Johann Sebastian Bach (1685 - 1750) was a German composer, organist, harpsichordist, violist, and violinist whose sacred and secular works for choir, orchestra, and solo instruments drew together the strands of the Baroque period and brought it to its ultimate maturity. He enriched the prevailing German style with a robust contrapuntal technique, an unrivalled control of harmonic and motivic organization, and the adaptation of rhythms, forms and textures.
Wolfgang Amadeus Mozart (1756 -1791) was a prolific and influential composer of the Classical era. He composed over 600 works, many acknowledged as pinnacles of symphonic, concertante, chamber, piano, operatic, and choral music. He is among the most enduringly popular of classical composers.

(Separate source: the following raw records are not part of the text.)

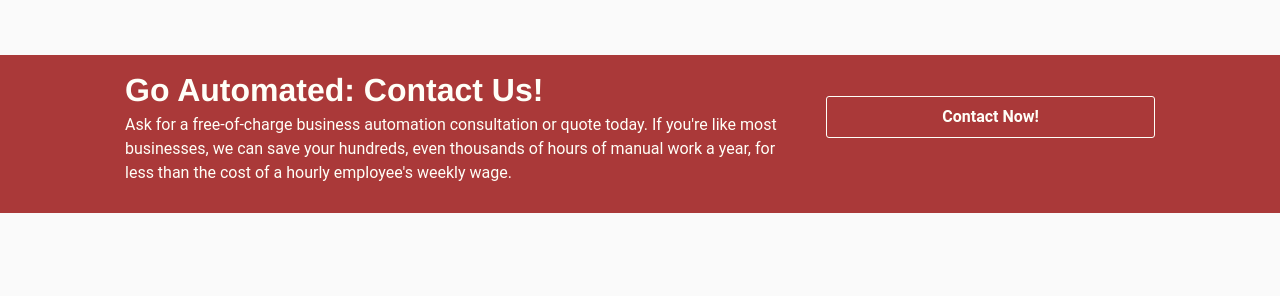
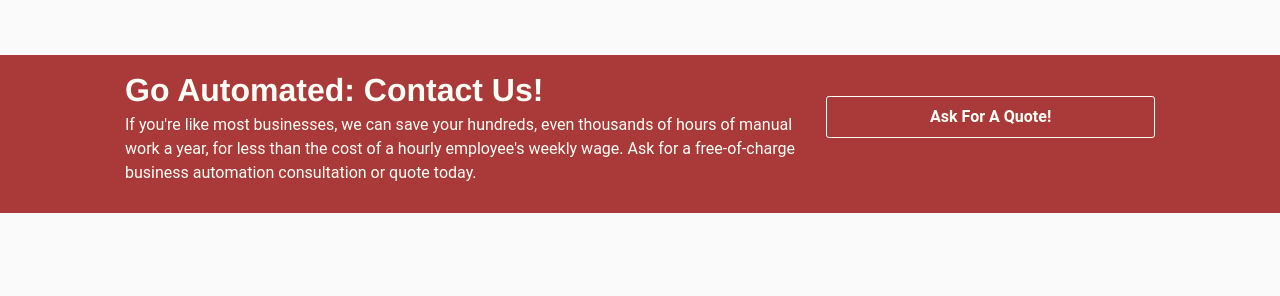
Before and after one commit to esbullington/goautomated, a Jekyll site: the page built from index.html, in a window 1280 px wide. Shown: the part 1100-1396 px from the top of the page. Built offline with Jekyll 4.4.1, drawn with Linux system fonts in a browser that asks for light colours; some web fonts are replaced; comment, search, counter and statistics services are not loaded.

Commit message:
Update CTA

```diff
--- a/_data/global.yml
+++ b/_data/global.yml
@@ -2,7 +2,7 @@
 title: 'Go Automated'
 description: 'Go Automated Main Site'
 footer_text: 'All Content &copy; Copyright 2015 Palmetto Software Solutions, LLC'
-keywords: "productivity, automation, efficiency"
+keywords: "productivity, automation, efficiency, Zapier, scripting, SaaS"
 
 # Admin Settings
 admin_name: 'Eric S Bullington'
--- a/_includes/sections/cta.html
+++ b/_includes/sections/cta.html
@@ -3,11 +3,11 @@
 
 	<div class="cta-container">
 		<h2>Go Automated: Contact Us!</h2>
-		<p class="cta-description"> Ask for a free-of-charge business automation consultation or quote today. If you're like most businesses, we can save your hundreds, even thousands of hours of manual work a year, for less than the cost of a hourly employee's weekly wage.</p>
+		<p class="cta-description">If you're like most businesses, we can save your hundreds, even thousands of hours of manual work a year, for less than the cost of a hourly employee's weekly wage. Ask for a free-of-charge business automation consultation or quote today.</p>
 	</div>
 
 	<button>
-		<a href="/contact/">Contact Now!</a>
+		<a href="/contact/">Ask For A Quote!</a>
 	</button>
 
 </div>
```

Ludwig van Beethoven (1770 -1827) was a German composer and pianist. He is considered to have been the most crucial figure in the transitional period between the Classical and Romantic eras in Western classical music, and remains one of the most famous and influential composers of all time.